Gandhi in London, 1931
Observed byIndia
SignificanceHonours Mahatma Gandhi's role in Indian Independence.
ObservancesCommunity, historical celebration
Date2 October
Related toInternational Day of Non-Violence
Republic Day
Independence Day

Gandhi Jayanti is an event celebrated in India to mark the birthday of Mahatma Gandhi. It is celebrated annually on 2 October, and is one of the three national holidays in India. The United Nations celebrates the day as International Day of Non-Violence. Called the "Father of The Nation" by Subhas Chandra Bose, Gandhi espoused one of the most well known philosophies of nonviolent resistance.[1]


Gandhi Jayanti is celebrated yearly on 2 October. [2] and is observed in all of India's states and territories. It is marked by prayer services and tributes across India, including at Gandhi's memorial, Raj Ghat, in New Delhi where he was cremated. Popular activities include prayer meetings, commemorative ceremonies in different cities by colleges, local government institutions and socio-political institutions.[citation needed] On this day awards are granted for projects in schools and the community encouraging a nonviolent way of life as well as celebrating Gandhi's effort in the Indian independence movement.[3] Gandhi's favourite bhajan (Hindu devotional song), Raghupati Raghava Raja Ram, is usually sung in his memory.[4] Statues of Mahatma Gandhi throughout the country are decorated with flowers and garlands, and some people avoid drinking alcohol or eating meat on the day.[5] Public buildings, banks and post offices are closed.[5] On the occasion of Gandhi Jayanti 2014, Prime Minister Narendra Modi started the Swachh Bharat Mission. Its second phase started on Gandhi Jayanti 2021.[6]
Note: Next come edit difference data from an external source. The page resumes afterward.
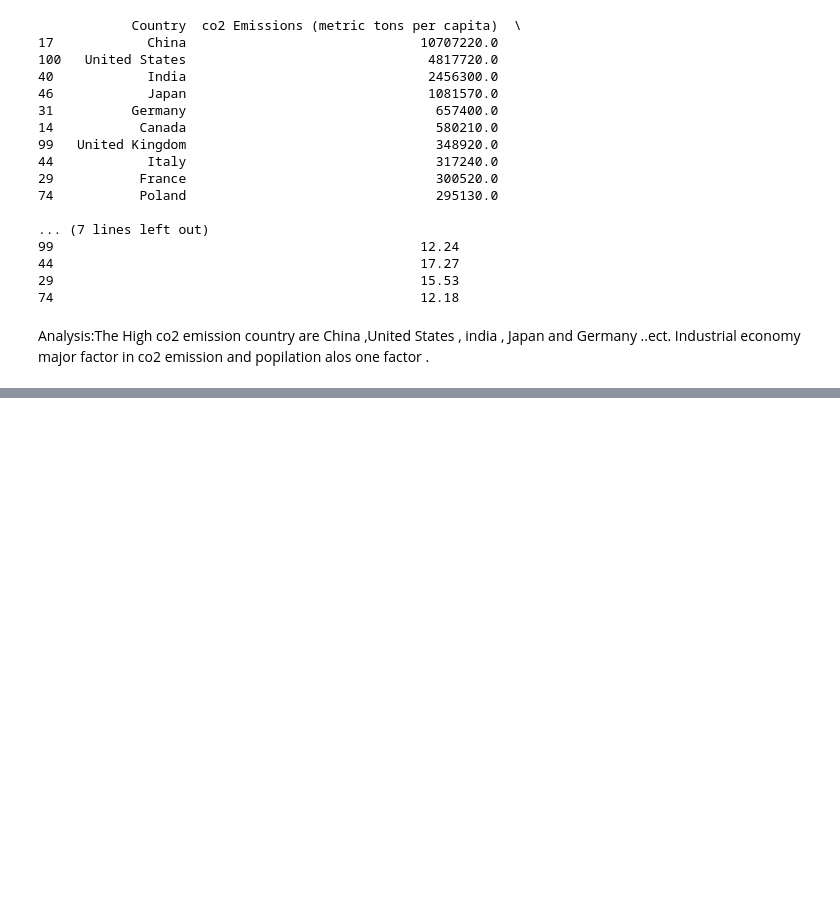
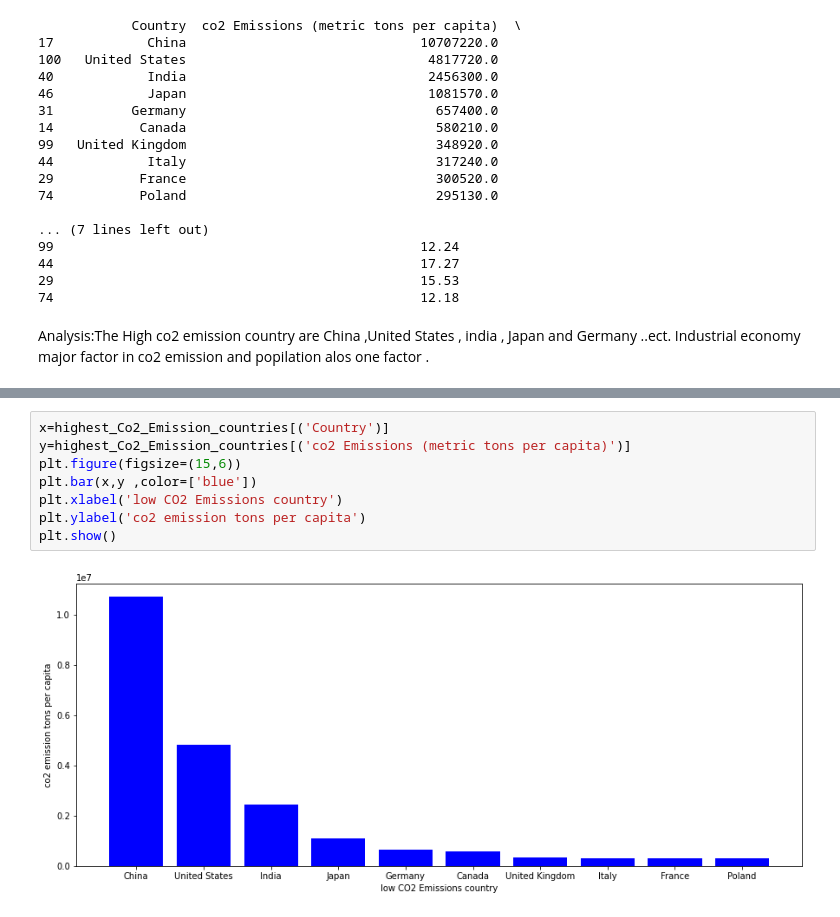
Before and after one commit to yosieph/Project1, a Jupyter notebook: project1.ipynb, the cells around one changed output, grey strips where cells are left out. Saved outputs shown, nothing was run; the diff lists cells and outputs as text; blank space fills up the shorter version.

```diff
--- a/project1.ipynb
+++ b/project1.ipynb
@@ -945,0 +963,10 @@ Analysis:The High co2 emission  country  are China ,United States , india , Japa
+# %%
+x=highest_Co2_Emission_countries[('Country')]
+y=highest_Co2_Emission_countries[('co2 Emissions (metric tons per capita)')]
+plt.figure(figsize=(15,6))
+plt.bar(x,y ,color=['blue'])
+plt.xlabel('low CO2 Emissions country')
+plt.ylabel('co2 emission tons per capita')
+plt.show()
+# %% [output]
+[figure, added]
```
Also changed, not shown: parts of 5 cells of this notebook.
  1. ^ "UN declares 2 October, Gandhi's birthday, as International Day of Non-Violence". United Nations. 15 June 2007. Retrieved 9 October 2014.
  2. ^ "Gandhi Jayanti: Who Is the Real Father of the World?". SA News Channel. 1 October 2021. Retrieved 2 October 2021.
  3. ^ "Gandhi Jayanti". Simon Fraser University. Retrieved 15 April 2006.
  4. ^ "Several programmes mark Gandhi Jayanti celebrations in Mysore". The Hindu. Archived from the original on 17 February 2006. Retrieved 16 November 2006.
  5. ^ a b "Mahatma Gandhi Jayanti in India". Time and Date. Retrieved 1 October 2017.
  6. ^ "Towards a Swachh Bharat | Prime Minister of India". Retrieved 2 October 2021.